Task brief> Pull every line holding the string "IEEE" from the records below.

Exercise materials>
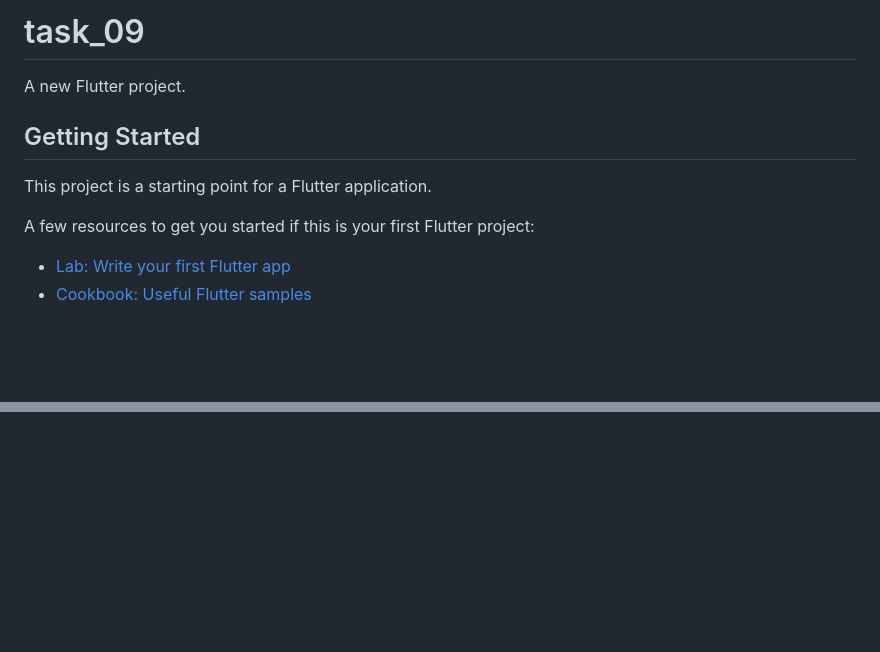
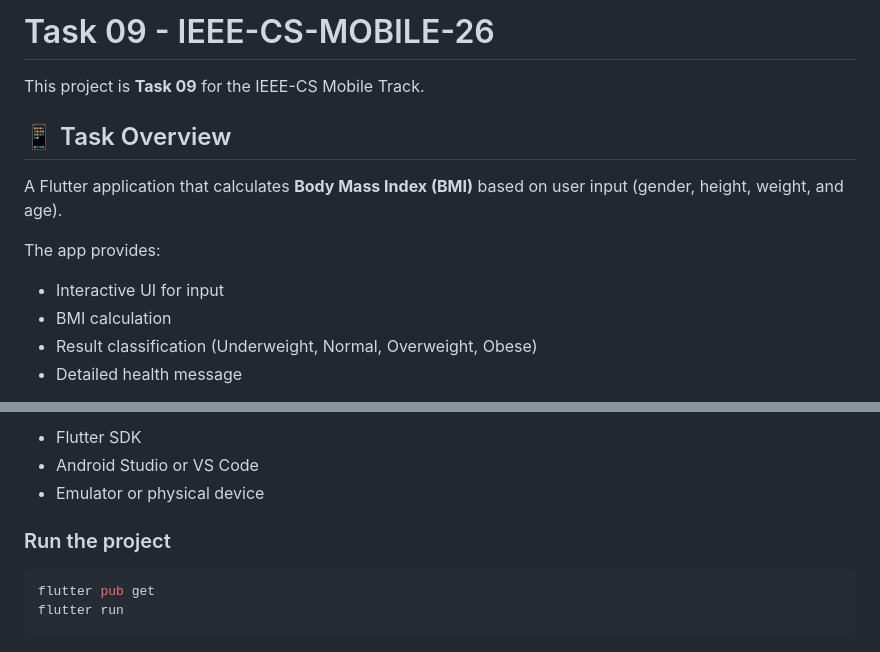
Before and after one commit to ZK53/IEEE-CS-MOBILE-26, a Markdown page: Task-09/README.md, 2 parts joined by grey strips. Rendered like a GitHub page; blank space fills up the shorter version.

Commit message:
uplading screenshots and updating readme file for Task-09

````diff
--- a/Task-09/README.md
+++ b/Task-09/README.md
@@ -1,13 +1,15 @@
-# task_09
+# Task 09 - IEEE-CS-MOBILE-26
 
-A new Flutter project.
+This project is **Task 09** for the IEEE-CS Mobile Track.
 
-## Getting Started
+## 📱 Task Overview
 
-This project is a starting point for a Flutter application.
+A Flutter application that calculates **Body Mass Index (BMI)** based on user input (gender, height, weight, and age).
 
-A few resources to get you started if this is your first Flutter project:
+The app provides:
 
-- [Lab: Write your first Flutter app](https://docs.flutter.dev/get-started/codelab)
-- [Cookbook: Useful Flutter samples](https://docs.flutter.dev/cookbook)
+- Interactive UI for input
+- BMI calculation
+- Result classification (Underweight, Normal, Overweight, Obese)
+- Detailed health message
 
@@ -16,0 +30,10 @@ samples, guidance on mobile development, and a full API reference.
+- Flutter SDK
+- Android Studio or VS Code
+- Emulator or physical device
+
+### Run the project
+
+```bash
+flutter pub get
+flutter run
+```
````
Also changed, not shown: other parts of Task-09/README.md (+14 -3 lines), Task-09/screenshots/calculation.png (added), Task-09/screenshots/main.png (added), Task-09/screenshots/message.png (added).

* * *

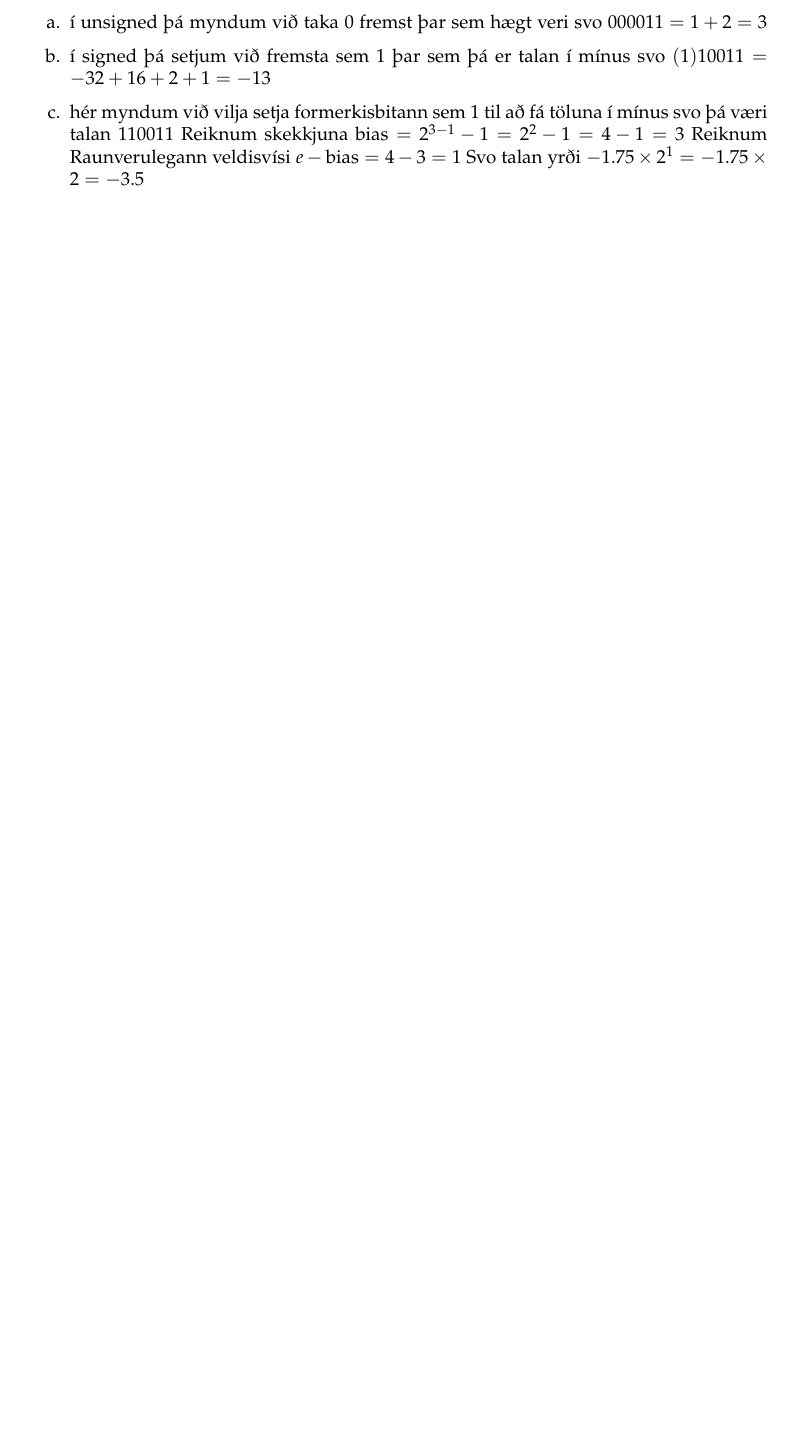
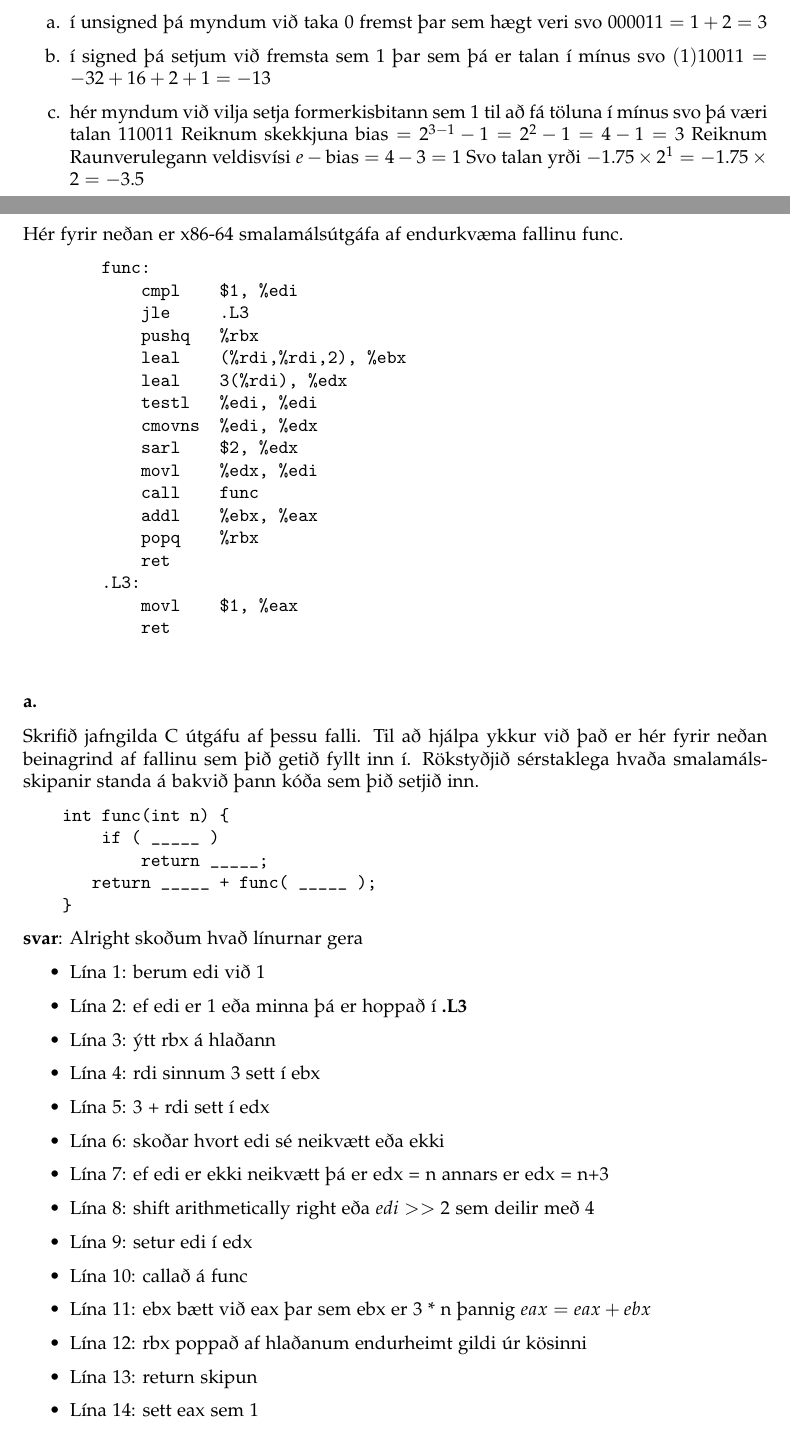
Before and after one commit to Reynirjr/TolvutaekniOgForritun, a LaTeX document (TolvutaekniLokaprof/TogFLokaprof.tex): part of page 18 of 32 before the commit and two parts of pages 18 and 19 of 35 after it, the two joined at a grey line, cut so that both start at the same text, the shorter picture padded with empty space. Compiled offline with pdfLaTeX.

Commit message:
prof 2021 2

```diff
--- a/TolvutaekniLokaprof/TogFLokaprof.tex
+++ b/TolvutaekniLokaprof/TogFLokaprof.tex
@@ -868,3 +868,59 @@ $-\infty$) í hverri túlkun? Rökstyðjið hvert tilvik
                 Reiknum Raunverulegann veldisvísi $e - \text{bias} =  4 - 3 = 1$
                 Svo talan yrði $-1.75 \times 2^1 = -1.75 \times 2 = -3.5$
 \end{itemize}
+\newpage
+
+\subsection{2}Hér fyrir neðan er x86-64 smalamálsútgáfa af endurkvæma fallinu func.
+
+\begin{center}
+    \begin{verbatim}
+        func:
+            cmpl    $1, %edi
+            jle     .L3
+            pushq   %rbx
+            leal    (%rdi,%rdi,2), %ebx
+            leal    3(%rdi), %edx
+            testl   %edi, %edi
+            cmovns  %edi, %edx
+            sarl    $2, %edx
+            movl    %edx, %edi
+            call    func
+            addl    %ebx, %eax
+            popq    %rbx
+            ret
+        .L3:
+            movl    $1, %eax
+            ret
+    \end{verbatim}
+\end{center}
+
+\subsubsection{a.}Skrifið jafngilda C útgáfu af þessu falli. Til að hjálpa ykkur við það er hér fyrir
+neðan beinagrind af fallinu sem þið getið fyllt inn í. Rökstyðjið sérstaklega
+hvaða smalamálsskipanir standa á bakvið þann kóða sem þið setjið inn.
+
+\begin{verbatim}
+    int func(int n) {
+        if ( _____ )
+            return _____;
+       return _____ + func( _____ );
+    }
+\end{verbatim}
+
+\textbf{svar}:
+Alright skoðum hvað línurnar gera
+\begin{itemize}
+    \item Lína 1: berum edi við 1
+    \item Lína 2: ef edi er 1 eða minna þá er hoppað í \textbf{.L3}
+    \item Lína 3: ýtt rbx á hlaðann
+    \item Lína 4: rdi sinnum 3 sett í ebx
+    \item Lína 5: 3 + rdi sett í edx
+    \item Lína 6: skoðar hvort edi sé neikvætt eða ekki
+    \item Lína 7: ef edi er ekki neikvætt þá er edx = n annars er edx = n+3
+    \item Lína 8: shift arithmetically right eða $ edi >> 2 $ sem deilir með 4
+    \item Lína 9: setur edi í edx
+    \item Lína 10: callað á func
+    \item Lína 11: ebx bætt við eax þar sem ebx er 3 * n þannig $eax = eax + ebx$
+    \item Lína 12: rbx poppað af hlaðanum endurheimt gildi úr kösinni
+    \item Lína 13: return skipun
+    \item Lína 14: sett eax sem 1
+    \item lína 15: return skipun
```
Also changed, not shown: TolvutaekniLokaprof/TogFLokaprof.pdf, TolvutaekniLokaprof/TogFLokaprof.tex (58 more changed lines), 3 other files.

Written answer>
Before and after one commit to ZK53/IEEE-CS-MOBILE-26, a Markdown page: Task-09/README.md, 2 parts joined by grey strips. Rendered like a GitHub page; blank space fills up the shorter version.
+# Task 09 - IEEE-CS-MOBILE-26
+This project is **Task 09** for the IEEE-CS Mobile Track.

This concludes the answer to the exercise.